Let me deal only with the Quebec situation and the contents of your memo. Point numbers I to 9 are ones that are not in dispute and are endorsed by me completely. In fact, the whole process with Quebec has been one which is entirely consistent with and supportive of these principles.

– Cree rights must be respected.

– There can be no releases or sign offs until the Crees agree that an obligation has been respected and fulfilled.

-The negotiations with Quebec should not impact upon federal obligations.

– Cree priorities must be respected.

– There can be no “hostages.”

The mou and the final implementation agreement draft respect all of these principles

We have an agreement before us that specifically says that this is without prejudice to the position ofthe Crees, court proceedings and other basis for Cree Rights. What is wrong with this?

We have capital and related projects put before Quebec that have been prepared, prioritized andsubmitted by the communities themselves and the offices of Managers of the various Bands. Creepriorities and community leadership was fully respected.

We also have Quebec capital funding of

$15,000,000, but the Quebec cabinet cut it to reflect the amount received in the federal negotiation pursuant to the Agreement of August 14, 1997. Other capital negotiations continue with no preconditions. What is wrong with this?

We finally have issues of principles such as the application of Quebec programs resolved. Important issues such as preferential contracts, the revival of SODAB, a training centre, access roads, services and facilities for the elderly and disabled subject to community direction on the way they wish their people to be treated, and other specific issues are to be addressed – after over 23 years of neglect. What is wrong with this?

We have in the document a recognition that there will now be revenue sharing and wealth sharing on the table. We both know the difficulties in having this brought back, not as a theoretical question, but in the context of how it is going to be done. What is wrong with this?

We have addressed only the specific issues in this document, but leaving open our positions on other matters. We have specifically said that “Parallel Negotiations” – on health, education, police, justice, income security, environment should continue.

By doing this we give further support and substance to these negotiations. What is wrong with this?

Parallel to this document and as a partial result of it, a table has been established between Quebec, Mistissini and Ouje-Bougoumou to address a list of issues relating to land transfer, the 1989 MOU, access road issues, and whatever else the ingenuity and imagination of Chiefs Mianscum and Bosum can bring to the table. What is wrong with this?

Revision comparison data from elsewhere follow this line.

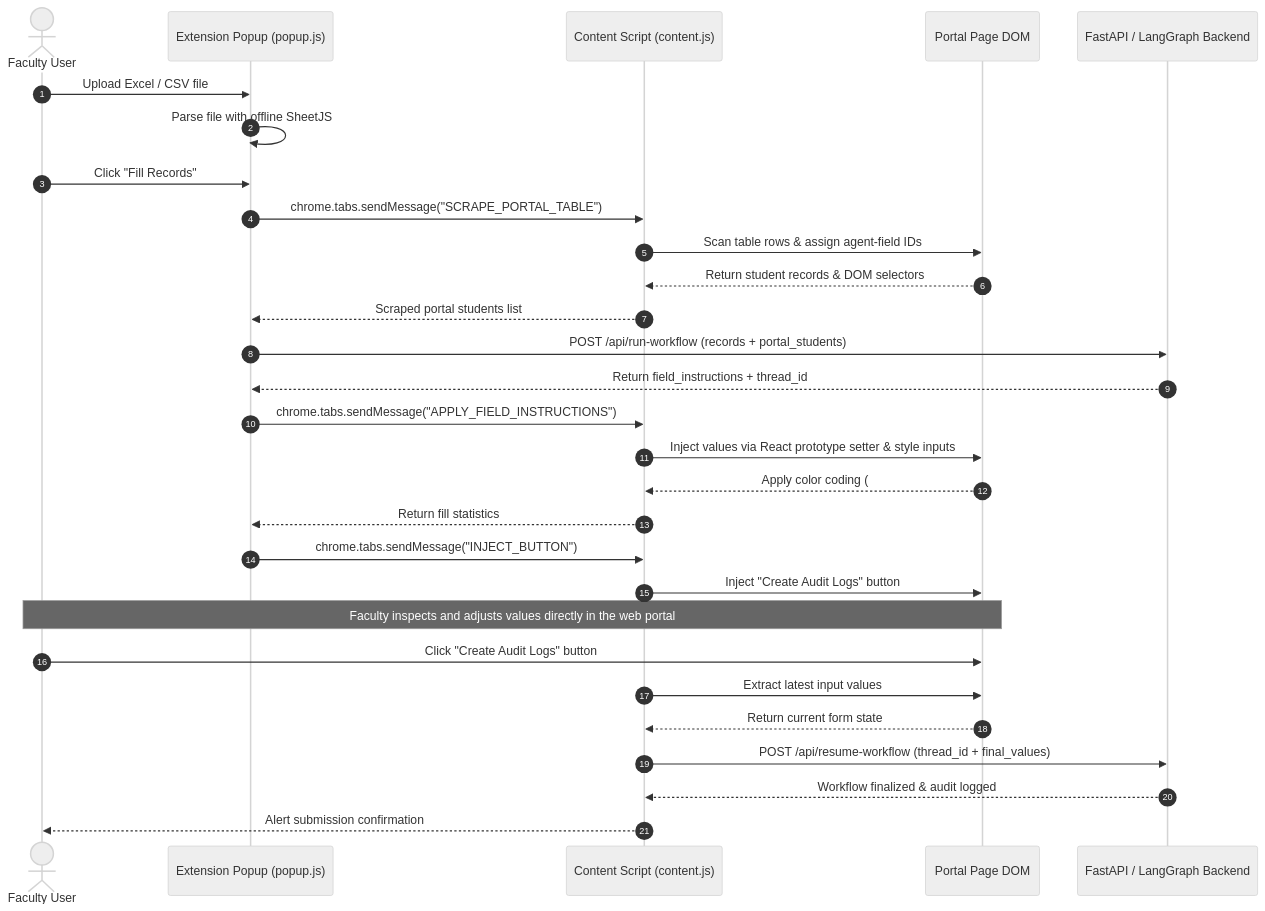
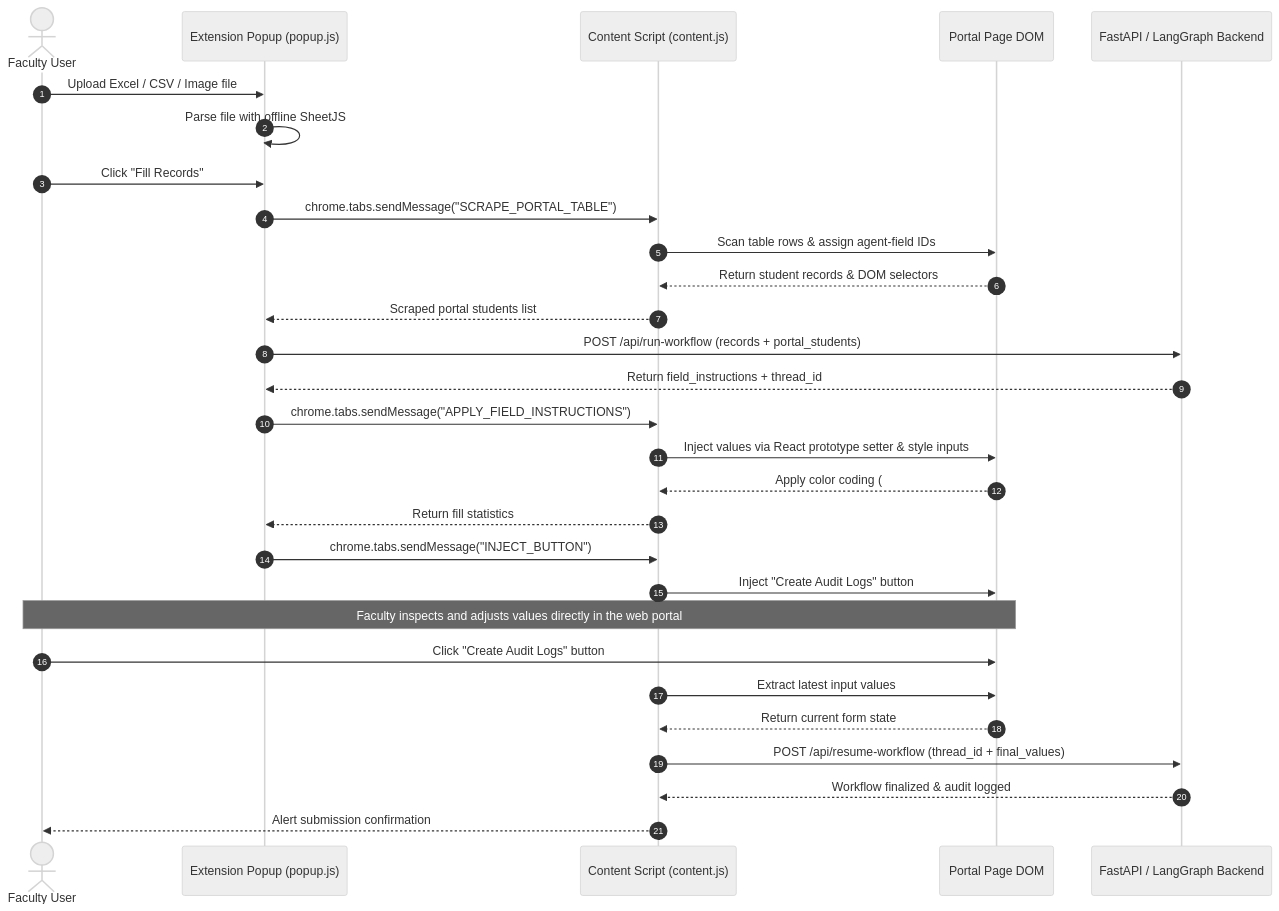
Before and after one commit to abhi-rajput-KRP/IP_Portal_Automation: the diagram in AutomationExtention/README.md, drawn with Mermaid (neutral theme). The commit also changed other lines of this file and 3 other files, not shown here.

````diff
--- a/AutomationExtention/README.md
+++ b/AutomationExtention/README.md
@@ -11,39 +11,39 @@
 ```mermaid
 sequenceDiagram
     autonumber
     actor Faculty as Faculty User
     participant Popup as Extension Popup (popup.js)
     participant Content as Content Script (content.js)
     participant DOM as Portal Page DOM
     participant Backend as FastAPI / LangGraph Backend
 
-    Faculty->>Popup: Upload Excel / CSV file
+    Faculty->>Popup: Upload Excel / CSV / Image file
     Popup->>Popup: Parse file with offline SheetJS
     Faculty->>Popup: Click "Fill Records"
     
     Popup->>Content: chrome.tabs.sendMessage("SCRAPE_PORTAL_TABLE")
     Content->>DOM: Scan table rows & assign agent-field IDs
     DOM-->>Content: Return student records & DOM selectors
     Content-->>Popup: Scraped portal students list
     
     Popup->>Backend: POST /api/run-workflow (records + portal_students)
     Backend-->>Popup: Return field_instructions + thread_id
     
     Popup->>Content: chrome.tabs.sendMessage("APPLY_FIELD_INSTRUCTIONS")
     Content->>DOM: Inject values via React prototype setter & style inputs
     DOM-->>Content: Apply color coding (#e6ffe6, #eec890, #ee9090)
     Content-->>Popup: Return fill statistics
     
     Popup->>Content: chrome.tabs.sendMessage("INJECT_BUTTON")
     Content->>DOM: Inject "Create Audit Logs" button
     
     Note over Faculty,DOM: Faculty inspects and adjusts values directly in the web portal
     
     Faculty->>DOM: Click "Create Audit Logs" button
     Content->>DOM: Extract latest input values
     DOM-->>Content: Return current form state
     
     Content->>Backend: POST /api/resume-workflow (thread_id + final_values)
     Backend-->>Content: Workflow finalized & audit logged
     Content-->>Faculty: Alert submission confirmation
 ```
````
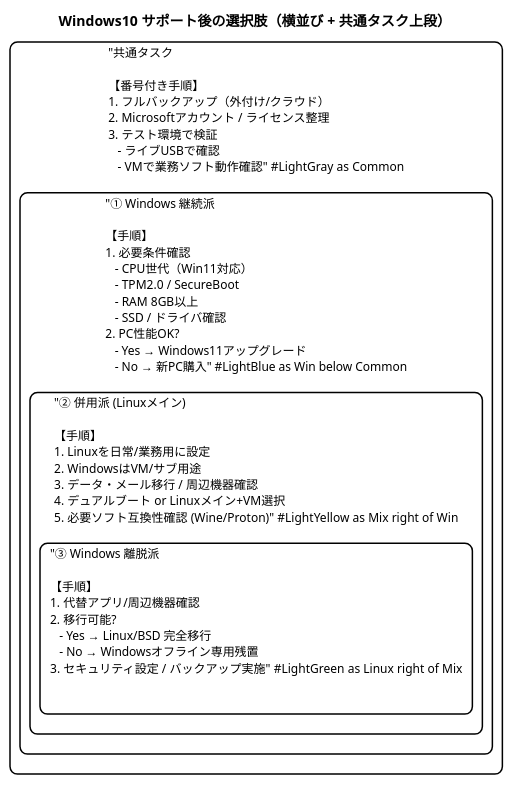
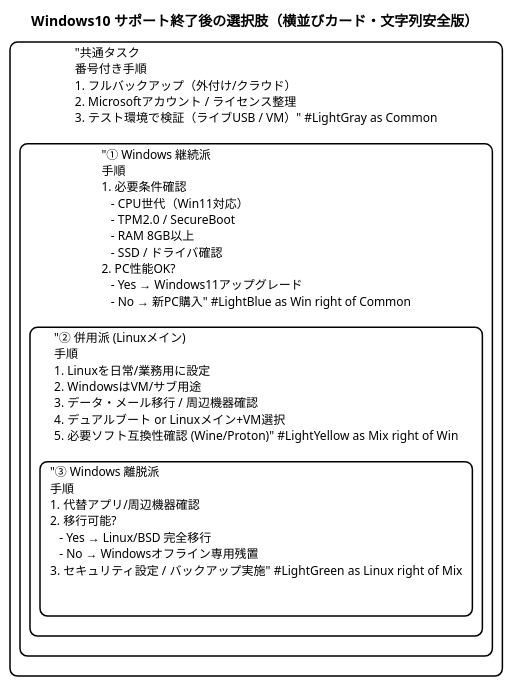
Before and after one commit to coacoa/images: the diagram in it_win10_supportgire1.pu, drawn with PlantUML.

```diff
--- a/it_win10_supportgire1.pu
+++ b/it_win10_supportgire1.pu
@@ -1,21 +1,21 @@
 @startuml
-title Windows10 サポート後の選択肢（横並び + 共通タスク上段）
+title Windows10 サポート終了後の選択肢（横並びカード・文字列安全版）
 
 skinparam rectangle {
   RoundCorner 15
   Padding 15
   BorderColor Black
   FontSize 12
 }
 
-' ===== 共通タスク（最上段に配置） =====
-rectangle "共通タスク\n\n【番号付き手順】\n1. フルバックアップ（外付け/クラウド）\n2. Microsoftアカウント / ライセンス整理\n3. テスト環境で検証\n   - ライブUSBで確認\n   - VMで業務ソフト動作確認" #LightGray as Common
+' ===== 共通タスク =====
+rectangle "共通タスク\n番号付き手順\n1. フルバックアップ（外付け/クラウド）\n2. Microsoftアカウント / ライセンス整理\n3. テスト環境で検証（ライブUSB / VM）" #LightGray as Common
 
 ' ===== 横並びの選択肢カード =====
-rectangle "① Windows 継続派\n\n【手順】\n1. 必要条件確認\n   - CPU世代（Win11対応）\n   - TPM2.0 / SecureBoot\n   - RAM 8GB以上\n   - SSD / ドライバ確認\n2. PC性能OK?\n   - Yes → Windows11アップグレード\n   - No → 新PC購入" #LightBlue as Win below Common
+rectangle "① Windows 継続派\n手順\n1. 必要条件確認\n   - CPU世代（Win11対応）\n   - TPM2.0 / SecureBoot\n   - RAM 8GB以上\n   - SSD / ドライバ確認\n2. PC性能OK?\n   - Yes → Windows11アップグレード\n   - No → 新PC購入" #LightBlue as Win right of Common
 
-rectangle "② 併用派 (Linuxメイン)\n\n【手順】\n1. Linuxを日常/業務用に設定\n2. WindowsはVM/サブ用途\n3. データ・メール移行 / 周辺機器確認\n4. デュアルブート or Linuxメイン+VM選択\n5. 必要ソフト互換性確認 (Wine/Proton)" #LightYellow as Mix right of Win
+rectangle "② 併用派 (Linuxメイン)\n手順\n1. Linuxを日常/業務用に設定\n2. WindowsはVM/サブ用途\n3. データ・メール移行 / 周辺機器確認\n4. デュアルブート or Linuxメイン+VM選択\n5. 必要ソフト互換性確認 (Wine/Proton)" #LightYellow as Mix right of Win
 
-rectangle "③ Windows 離脱派\n\n【手順】\n1. 代替アプリ/周辺機器確認\n2. 移行可能?\n   - Yes → Linux/BSD 完全移行\n   - No → Windowsオフライン専用残置\n3. セキュリティ設定 / バックアップ実施" #LightGreen as Linux right of Mix
+rectangle "③ Windows 離脱派\n手順\n1. 代替アプリ/周辺機器確認\n2. 移行可能?\n   - Yes → Linux/BSD 完全移行\n   - No → Windowsオフライン専用残置\n3. セキュリティ設定 / バックアップ実施" #LightGreen as Linux right of Mix
 
 @enduml
```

I now must address the issue that takes up most of your memo and cannot stand. Component number 5 of the process provides in the MOU for negotiations on “Regional Authorities” and in the implementation Plan we go into more detail on what can be done.

This section was added to give us a way of reviewing entities, authorities and committees that have evolved and where situations have changed. We have even included the JDBC and SEBJ as possible entities to be considered.

The draft of this section which you cited is not correct [The letter quotes Issue No. 5 as it appears on p. 24 of this issue -Ed]… Firstly, this section provides for the making of recommendations on issues – not action on issues. Secondly, nothing in this section can go forward without the Cree agreement that the entity in question should be reviewed.

I have made it clear in the explanations to the Chiefs, to the Grand Chief, to the Deputy Grand Chief, to those who attended the briefing of the Chiefs in Val d’Or on January 20 and at the Council/Board meeting of January 22 and anyone who wished to ask me that question, that there has not been any decision taken by the Crees in regard to any entity on this list. This will be done only after the approval of that entity has been sought and the Cree Nation as a whole decides that it wants to deal with the issue.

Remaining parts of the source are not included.